■ **Problem details**:
For each line of the data below, test for "AgentWork". Report only the number of lines that pass.
==== Exercise materials
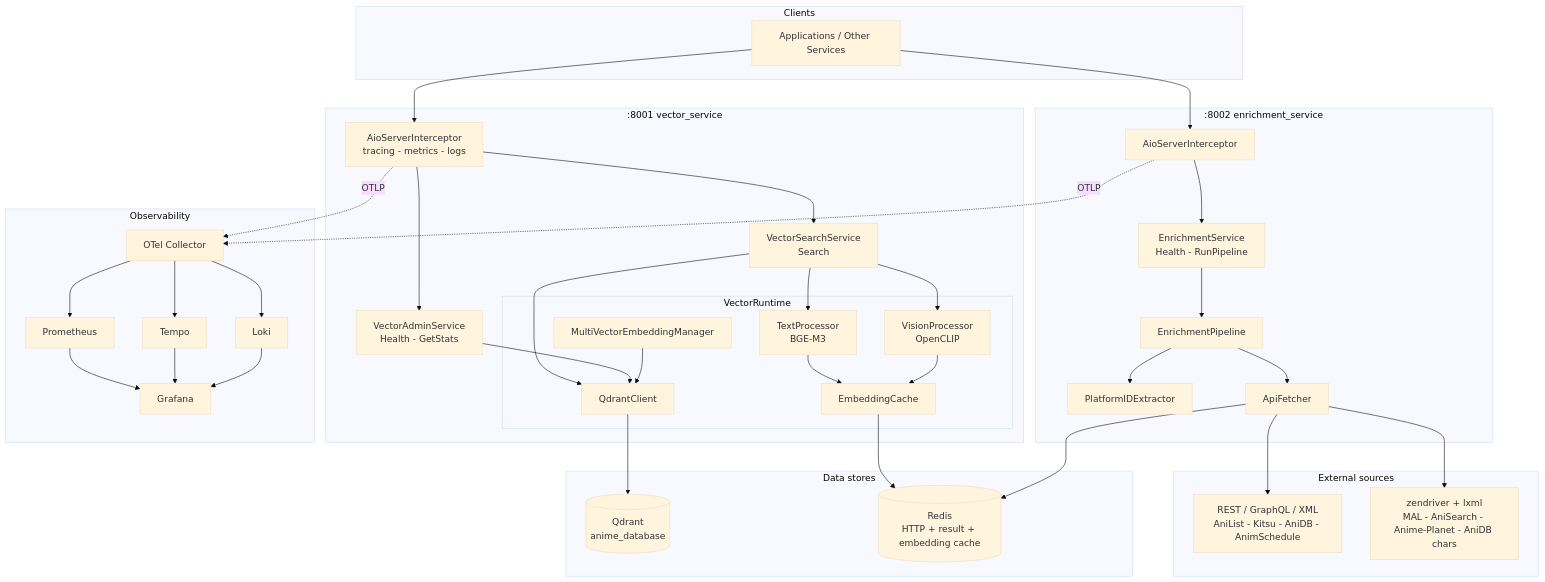
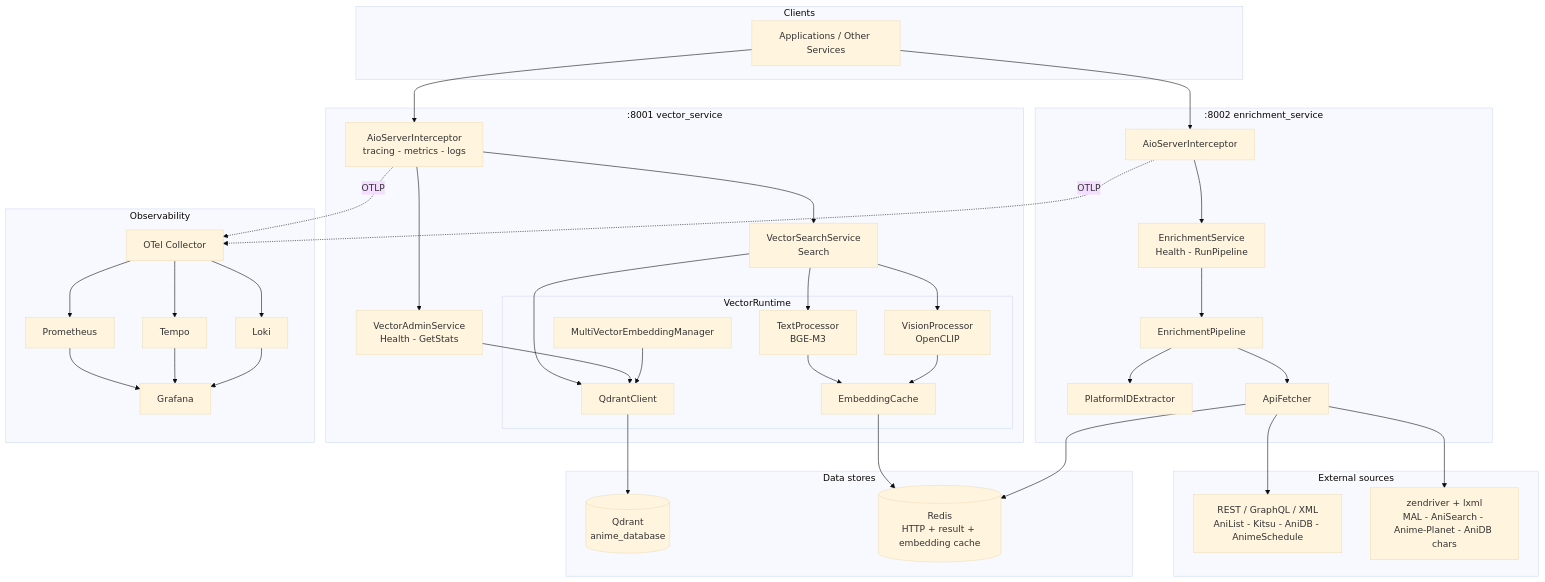
One commit to adnanaq/echora changed the first of 3 diagrams in docs/architecture.md. Above: the diagram before and after it, drawn with Mermaid (base theme). The commit also changed 95 other files, not shown here.

````diff
--- a/docs/architecture.md
+++ b/docs/architecture.md
@@ -20,73 +20,73 @@
 ```mermaid
 graph TB
     subgraph Clients
         C1[Applications / Other Services]
     end
 
     subgraph vector_service[":8001 vector_service"]
         VI[AioServerInterceptor<br/>tracing - metrics - logs]
         VA[VectorAdminService<br/>Health - GetStats]
         VS[VectorSearchService<br/>Search]
         subgraph VR["VectorRuntime"]
             TP[TextProcessor<br/>BGE-M3]
             VP[VisionProcessor<br/>OpenCLIP]
             EM[MultiVectorEmbeddingManager]
             QC[QdrantClient]
             EC[EmbeddingCache]
         end
     end
 
     subgraph enrichment_service[":8002 enrichment_service"]
         EI[AioServerInterceptor]
         ES[EnrichmentService<br/>Health - RunPipeline]
         EP[EnrichmentPipeline]
         IDX[PlatformIDExtractor]
         AF[ApiFetcher]
     end
 
     subgraph Sources["External sources"]
-        API_S[REST / GraphQL / XML<br/>AniList - Kitsu - AniDB - AnimSchedule]
+        API_S[REST / GraphQL / XML<br/>AniList - Kitsu - AniDB - AnimeSchedule]
         CRAWL[zendriver + lxml<br/>MAL - AniSearch - Anime-Planet - AniDB chars]
     end
 
     subgraph Data["Data stores"]
         QD[(Qdrant<br/>anime_database)]
         RD[(Redis<br/>HTTP + result + embedding cache)]
     end
 
     subgraph Obs["Observability"]
         OC[OTel Collector]
         PROM[Prometheus]
         TEMPO[Tempo]
         LOKI[Loki]
         GRAF[Grafana]
     end
 
     C1 --> VI --> VA
     VI --> VS
     VS --> TP
     VS --> VP
     VS --> QC
     VA --> QC
     TP --> EC
     VP --> EC
     EM --> QC
     EC --> RD
     QC --> QD
 
     C1 --> EI --> ES --> EP
     EP --> IDX
     EP --> AF
     AF --> API_S
     AF --> CRAWL
     AF --> RD
 
     VI -.OTLP.-> OC
     EI -.OTLP.-> OC
     OC --> PROM
     OC --> TEMPO
     OC --> LOKI
     PROM --> GRAF
     TEMPO --> GRAF
     LOKI --> GRAF
 ```
````
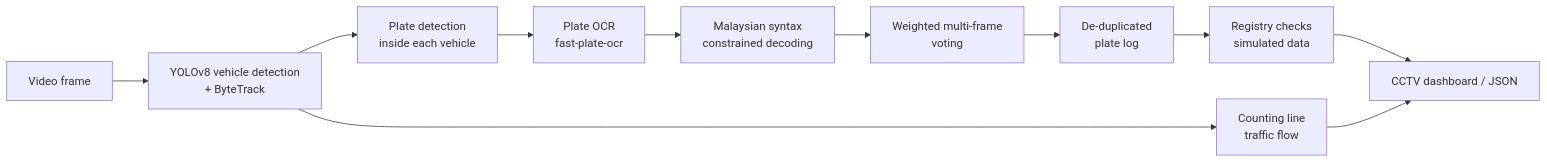
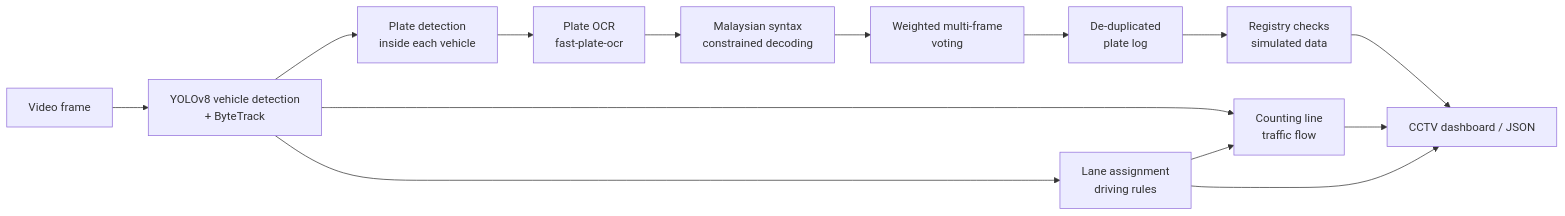
One commit to XIE-YIFEI/Software-Engineering-Group-project changed the second of 2 diagrams in ALPR_INTRODUCTION.md. Above: the diagram before and after it, drawn with Mermaid. The commit also changed other lines of this file and 20 other files, not shown here.

First line of the commit message:
ALPR: lane-level traffic flow and dangerous driving, English team guide

````diff
--- a/ALPR_INTRODUCTION.md
+++ b/ALPR_INTRODUCTION.md
@@ -309,13 +393,16 @@
 ```mermaid
 flowchart LR
     A[Video frame] --> B[YOLOv8 vehicle detection<br/>+ ByteTrack]
     B --> C[Plate detection<br/>inside each vehicle]
     C --> D[Plate OCR<br/>fast-plate-ocr]
     D --> E[Malaysian syntax<br/>constrained decoding]
     E --> F[Weighted multi-frame<br/>voting]
     F --> G[De-duplicated<br/>plate log]
     G --> R[Registry checks<br/>simulated data]
     B --> H[Counting line<br/>traffic flow]
+    B --> L[Lane assignment<br/>driving rules]
+    L --> H
     R --> I[CCTV dashboard / JSON]
     H --> I
+    L --> I
 ```
````
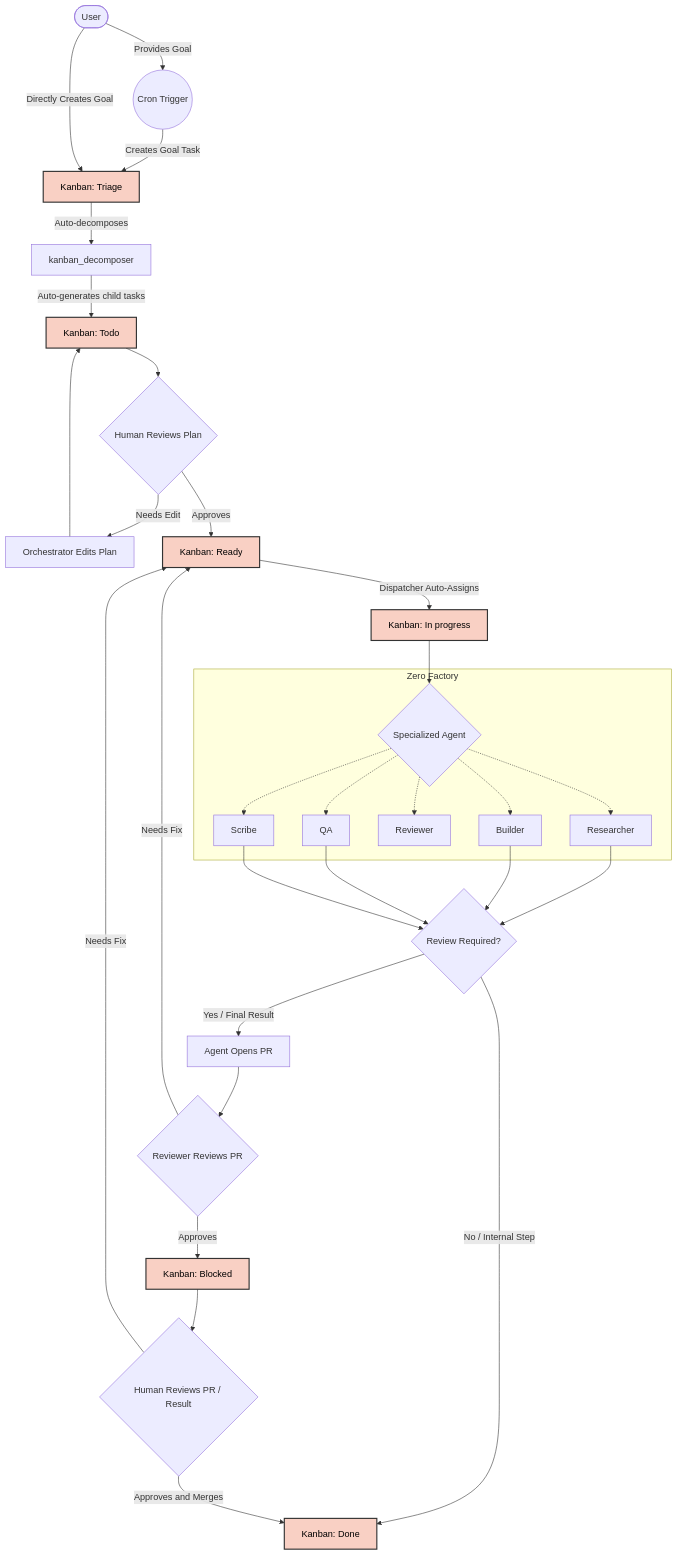
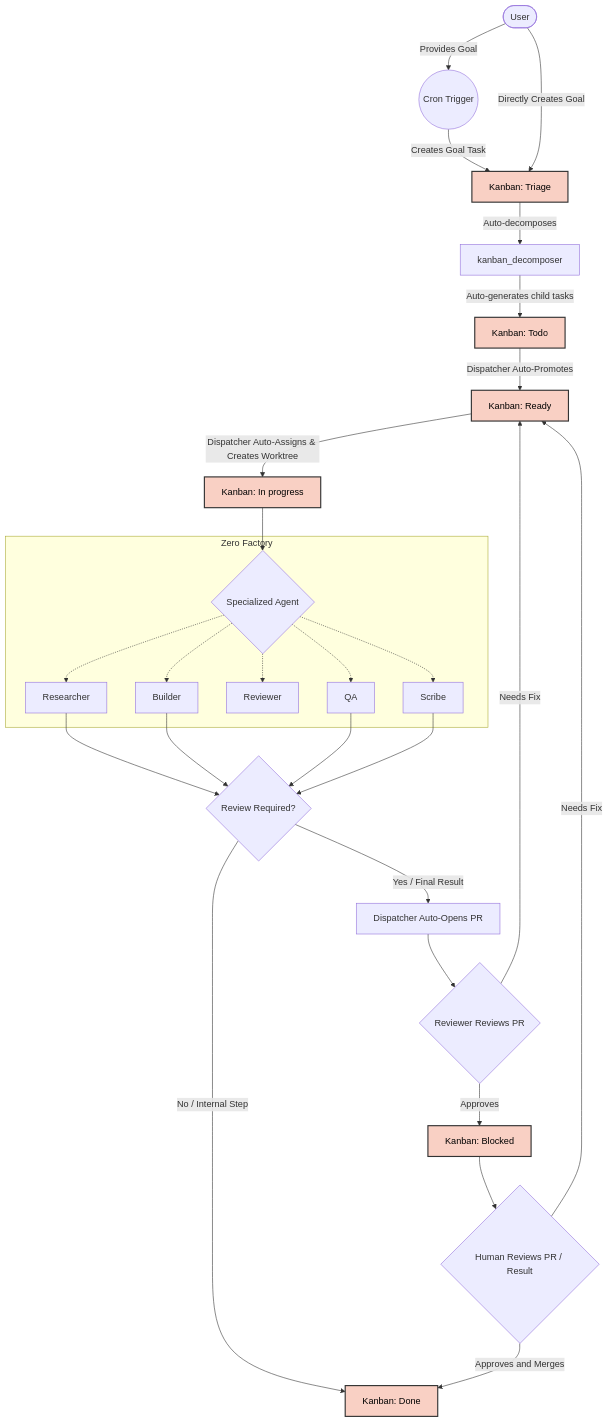
The diagram in README.md (hotcode-dev/zerofactory), drawn with Mermaid before and after one commit. The commit also changed other lines of this file, not shown here.

Commit message:
docs: update workflow documentation to reflect automated kanban task progression and worktree creation

````diff
--- a/README.md
+++ b/README.md
@@ -37,47 +37,44 @@
 ```mermaid
 graph TD
     classDef kanban fill:#f9d0c4,stroke:#333,stroke-width:2px,color:#000;
     
     User([User]) -->|Provides Goal| Cron((Cron Trigger))
     Cron -->|Creates Goal Task| Triage[Kanban: Triage]:::kanban
     
     User -->|Directly Creates Goal| Triage
     
     Triage -->|Auto-decomposes| Decomposer[kanban_decomposer]
     Decomposer -->|Auto-generates child tasks| Todo[Kanban: Todo]:::kanban
     
-    Todo --> HumanPlanReview{Human Reviews Plan}
-    HumanPlanReview -->|Needs Edit| OrchestratorEdit[Orchestrator Edits Plan]
-    OrchestratorEdit --> Todo
-    HumanPlanReview -->|Approves| Ready[Kanban: Ready]:::kanban
+    Todo -->|Dispatcher Auto-Promotes| Ready[Kanban: Ready]:::kanban
     
-    Ready -->|Dispatcher Auto-Assigns| InProgress[Kanban: In progress]:::kanban
+    Ready -->|Dispatcher Auto-Assigns & Creates Worktree| InProgress[Kanban: In progress]:::kanban
     
     InProgress --> AgentWork{Specialized Agent}
     
     subgraph Zero Factory
         AgentWork -.-> Researcher
         AgentWork -.-> Builder
         AgentWork -.-> Reviewer
         AgentWork -.-> QA
         AgentWork -.-> Scribe
     end
     
     Researcher --> TaskComplete
     Builder --> TaskComplete
     QA --> TaskComplete
     Scribe --> TaskComplete
     
     TaskComplete{Review Required?}
     TaskComplete -->|No / Internal Step| Done[Kanban: Done]:::kanban
     
-    TaskComplete -->|Yes / Final Result| PROpened[Agent Opens PR]
+    TaskComplete -->|Yes / Final Result| PR[Dispatcher Auto-Opens PR]
     
-    PROpened --> ReviewerReview{Reviewer Reviews PR}
+    PR --> ReviewerReview{Reviewer Reviews PR}
     ReviewerReview -->|Needs Fix| Ready
     ReviewerReview -->|Approves| Blocked[Kanban: Blocked]:::kanban
     
     Blocked --> HumanResultReview{Human Reviews PR / Result}
     HumanResultReview -->|Needs Fix| Ready
     HumanResultReview -->|Approves and Merges| Done
 ```
````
========
■ **Expected answer**:
6